The number of people visiting public libraries may have fallen significantly, however, a 2014 YouGov poll found that 51 per cent of the UK population had a current library card and 47 per cent had used it in the previous 12 months.
You might think the internet is helping to kill public libraries, but Roly Keating, chief executive of the British Library disagrees. As reported by The Telegraph in January, he believes “computers, smart phones and social media [pose] no threat to the traditional library”, instead they encourage people to visit the British Library, which enjoyed a 10 per cent increase in visitor numbers in 2014 (1.6 million visitors compared to 1,465,318 in 2013).
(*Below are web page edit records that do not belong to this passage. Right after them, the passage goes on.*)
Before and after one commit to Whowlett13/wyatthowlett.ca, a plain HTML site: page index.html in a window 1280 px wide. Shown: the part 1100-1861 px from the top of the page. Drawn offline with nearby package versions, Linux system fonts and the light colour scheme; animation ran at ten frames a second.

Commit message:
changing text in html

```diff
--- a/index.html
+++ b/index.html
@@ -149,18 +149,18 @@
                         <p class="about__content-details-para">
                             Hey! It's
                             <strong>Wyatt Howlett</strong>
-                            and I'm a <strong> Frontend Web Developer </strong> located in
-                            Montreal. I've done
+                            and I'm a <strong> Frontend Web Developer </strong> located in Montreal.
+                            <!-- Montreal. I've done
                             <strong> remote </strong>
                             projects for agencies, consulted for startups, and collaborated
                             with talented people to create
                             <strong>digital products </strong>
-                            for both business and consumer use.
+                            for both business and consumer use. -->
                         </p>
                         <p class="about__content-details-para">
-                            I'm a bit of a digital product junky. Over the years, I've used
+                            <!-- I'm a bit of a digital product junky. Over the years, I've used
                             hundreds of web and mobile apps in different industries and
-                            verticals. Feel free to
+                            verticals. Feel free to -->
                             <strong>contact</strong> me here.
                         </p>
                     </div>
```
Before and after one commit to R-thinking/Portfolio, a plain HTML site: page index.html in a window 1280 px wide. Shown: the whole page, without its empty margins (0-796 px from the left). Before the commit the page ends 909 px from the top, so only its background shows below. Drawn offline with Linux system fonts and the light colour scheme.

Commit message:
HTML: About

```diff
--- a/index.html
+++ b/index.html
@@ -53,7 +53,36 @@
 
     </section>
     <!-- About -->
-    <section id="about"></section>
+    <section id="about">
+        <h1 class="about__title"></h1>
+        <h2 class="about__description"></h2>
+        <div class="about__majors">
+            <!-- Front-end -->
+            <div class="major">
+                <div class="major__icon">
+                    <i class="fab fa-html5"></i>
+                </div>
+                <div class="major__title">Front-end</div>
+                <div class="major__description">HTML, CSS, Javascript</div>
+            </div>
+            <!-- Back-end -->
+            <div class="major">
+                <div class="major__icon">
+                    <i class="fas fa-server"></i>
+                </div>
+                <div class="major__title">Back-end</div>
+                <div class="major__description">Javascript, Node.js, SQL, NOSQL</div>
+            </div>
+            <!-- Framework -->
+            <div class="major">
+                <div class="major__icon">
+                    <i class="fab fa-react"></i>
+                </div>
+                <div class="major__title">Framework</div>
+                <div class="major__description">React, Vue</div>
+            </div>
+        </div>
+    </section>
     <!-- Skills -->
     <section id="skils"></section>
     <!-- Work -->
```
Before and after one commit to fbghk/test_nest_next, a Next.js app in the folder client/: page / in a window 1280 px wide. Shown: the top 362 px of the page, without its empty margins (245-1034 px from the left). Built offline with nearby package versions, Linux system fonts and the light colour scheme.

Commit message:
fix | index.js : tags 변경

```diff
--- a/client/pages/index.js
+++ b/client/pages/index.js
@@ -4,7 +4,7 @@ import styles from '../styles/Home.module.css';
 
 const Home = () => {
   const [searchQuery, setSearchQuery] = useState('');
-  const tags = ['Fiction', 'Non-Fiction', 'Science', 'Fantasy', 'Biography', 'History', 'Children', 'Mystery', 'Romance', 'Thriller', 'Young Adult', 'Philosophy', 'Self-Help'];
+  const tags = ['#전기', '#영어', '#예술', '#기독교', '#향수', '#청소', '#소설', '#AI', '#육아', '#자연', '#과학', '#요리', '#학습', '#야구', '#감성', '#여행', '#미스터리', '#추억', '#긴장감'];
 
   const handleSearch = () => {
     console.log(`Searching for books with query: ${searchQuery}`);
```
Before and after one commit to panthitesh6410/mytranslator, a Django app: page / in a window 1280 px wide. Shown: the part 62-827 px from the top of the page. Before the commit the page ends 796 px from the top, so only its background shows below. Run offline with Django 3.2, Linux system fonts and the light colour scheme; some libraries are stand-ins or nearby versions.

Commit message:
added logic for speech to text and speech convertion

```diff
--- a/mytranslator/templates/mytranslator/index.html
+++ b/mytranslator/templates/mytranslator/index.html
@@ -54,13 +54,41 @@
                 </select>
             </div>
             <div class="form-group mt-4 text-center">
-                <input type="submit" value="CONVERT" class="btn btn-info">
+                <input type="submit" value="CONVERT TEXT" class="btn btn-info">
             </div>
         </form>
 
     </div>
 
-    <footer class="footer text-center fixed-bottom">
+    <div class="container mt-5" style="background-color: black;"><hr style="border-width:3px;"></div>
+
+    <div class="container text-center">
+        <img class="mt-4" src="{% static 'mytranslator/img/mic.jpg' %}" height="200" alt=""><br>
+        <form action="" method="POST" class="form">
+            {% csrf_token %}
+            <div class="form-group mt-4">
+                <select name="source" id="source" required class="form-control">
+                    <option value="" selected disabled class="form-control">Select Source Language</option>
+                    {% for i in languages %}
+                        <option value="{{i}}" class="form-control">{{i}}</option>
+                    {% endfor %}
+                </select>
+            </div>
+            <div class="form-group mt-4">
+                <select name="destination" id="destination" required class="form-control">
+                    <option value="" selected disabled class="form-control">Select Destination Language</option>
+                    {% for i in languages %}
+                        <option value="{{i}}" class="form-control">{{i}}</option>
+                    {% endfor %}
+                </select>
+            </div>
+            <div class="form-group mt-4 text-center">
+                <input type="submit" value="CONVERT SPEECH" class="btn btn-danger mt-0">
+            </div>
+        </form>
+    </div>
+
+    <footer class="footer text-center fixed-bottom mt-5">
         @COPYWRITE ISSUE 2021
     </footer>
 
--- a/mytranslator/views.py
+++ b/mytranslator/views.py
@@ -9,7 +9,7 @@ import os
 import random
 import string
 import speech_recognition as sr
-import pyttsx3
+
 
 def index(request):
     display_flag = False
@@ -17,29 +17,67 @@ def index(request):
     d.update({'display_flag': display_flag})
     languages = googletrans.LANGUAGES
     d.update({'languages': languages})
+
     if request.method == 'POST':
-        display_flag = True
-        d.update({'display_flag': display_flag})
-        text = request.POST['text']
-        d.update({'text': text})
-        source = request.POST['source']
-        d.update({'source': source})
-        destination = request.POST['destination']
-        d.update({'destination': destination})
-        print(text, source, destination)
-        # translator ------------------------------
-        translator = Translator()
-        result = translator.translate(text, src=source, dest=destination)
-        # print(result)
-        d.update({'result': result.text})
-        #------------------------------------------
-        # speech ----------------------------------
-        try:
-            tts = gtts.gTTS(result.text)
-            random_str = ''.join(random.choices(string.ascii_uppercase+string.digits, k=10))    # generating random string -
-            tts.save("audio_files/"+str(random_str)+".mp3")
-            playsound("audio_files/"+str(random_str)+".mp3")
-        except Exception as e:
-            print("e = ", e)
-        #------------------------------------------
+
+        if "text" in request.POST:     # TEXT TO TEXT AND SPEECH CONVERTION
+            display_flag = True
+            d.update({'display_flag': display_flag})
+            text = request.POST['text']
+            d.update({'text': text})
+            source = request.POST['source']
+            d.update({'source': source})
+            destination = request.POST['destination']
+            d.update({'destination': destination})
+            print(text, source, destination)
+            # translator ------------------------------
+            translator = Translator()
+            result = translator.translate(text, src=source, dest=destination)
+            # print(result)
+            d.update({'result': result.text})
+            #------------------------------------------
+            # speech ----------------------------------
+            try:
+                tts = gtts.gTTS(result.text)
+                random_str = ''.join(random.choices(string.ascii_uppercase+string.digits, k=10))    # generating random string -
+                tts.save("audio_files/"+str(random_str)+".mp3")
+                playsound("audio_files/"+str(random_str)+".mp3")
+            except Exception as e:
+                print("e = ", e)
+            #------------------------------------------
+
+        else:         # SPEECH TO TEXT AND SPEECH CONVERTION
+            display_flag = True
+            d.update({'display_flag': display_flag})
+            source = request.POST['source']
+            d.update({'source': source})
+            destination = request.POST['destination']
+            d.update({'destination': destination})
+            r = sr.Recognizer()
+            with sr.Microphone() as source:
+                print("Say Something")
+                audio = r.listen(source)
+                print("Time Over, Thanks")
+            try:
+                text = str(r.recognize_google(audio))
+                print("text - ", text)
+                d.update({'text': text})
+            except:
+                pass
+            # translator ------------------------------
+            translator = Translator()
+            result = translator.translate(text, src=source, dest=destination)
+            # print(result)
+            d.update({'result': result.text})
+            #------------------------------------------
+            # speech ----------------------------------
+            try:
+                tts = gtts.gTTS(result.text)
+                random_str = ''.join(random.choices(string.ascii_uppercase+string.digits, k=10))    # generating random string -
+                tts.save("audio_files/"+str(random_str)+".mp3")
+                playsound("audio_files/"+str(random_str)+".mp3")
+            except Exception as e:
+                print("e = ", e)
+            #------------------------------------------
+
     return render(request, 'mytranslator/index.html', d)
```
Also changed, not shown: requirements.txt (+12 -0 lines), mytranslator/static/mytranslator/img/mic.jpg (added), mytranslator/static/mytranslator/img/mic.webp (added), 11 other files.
It’s not hard to understand why so many people flock to the British Library. Located on Euston Road between two of London’s major railway stations, Euston and St Pancras, the UK’s national library opened in its fantastic new home in 1998 (although its origins date back to 1753). It houses more than 150 million items (source: The British Library), with three million items added every year (including a copy of every publication produced in the UK and Ireland).
The world’s earliest printed book, Diamond Sutra, is sometimes on display, while other treasures include Magna Carta, the Lindisfarne Gospels, Leonardo da Vinci’s notebook, two Gutenberg Bibles printed in the 1450s, The Times first edition from 1788, various original Beatles song-related manuscripts, as well as 60 million patents, four million maps, eight million stamps and more than 260,000 journal titles. The British Library has more than 625 km of shelves and more than 16,000 people use its collections each day (on site and online).
Many business owners use the British Library. Its Business & IP Centre was launched in 2006 “to support businesses, entrepreneurs and inventors [to] grow their organisations.” It provides small-business advice, support and resources and has so far been used by more than 350,000 business people. According to the British Library: “Many entrepreneurs have benefitted from the Business & IP Centre’s collections, workshops, events and advice sessions.
“The Centre offers free access to the UK’s most comprehensive collection of business and intellectual property databases and publications, including general startup advice, information on funding sources, market research, company data, business news and information on patents, trade marks, registered designs and copyright.”
Once you’ve registered to get your Reader Pass there’s no charge to use the Business & IP Centre and you can book online to attend workshops and events. It’s also a designated PATLIB UK centre, part of a Europe-wide network of patent information centres (find others in the UK), while ambitious London-based micro firms might be able to join the centre’s Innovating for Growth programme.
If you’re based in the South East or travel to London for meetings, why not call into the British Library Business & IP Centre next time you’re in town? Alternatively, locate your local public library (Scotland and Wales have their own national libraries, of course) and find out how it can help your business.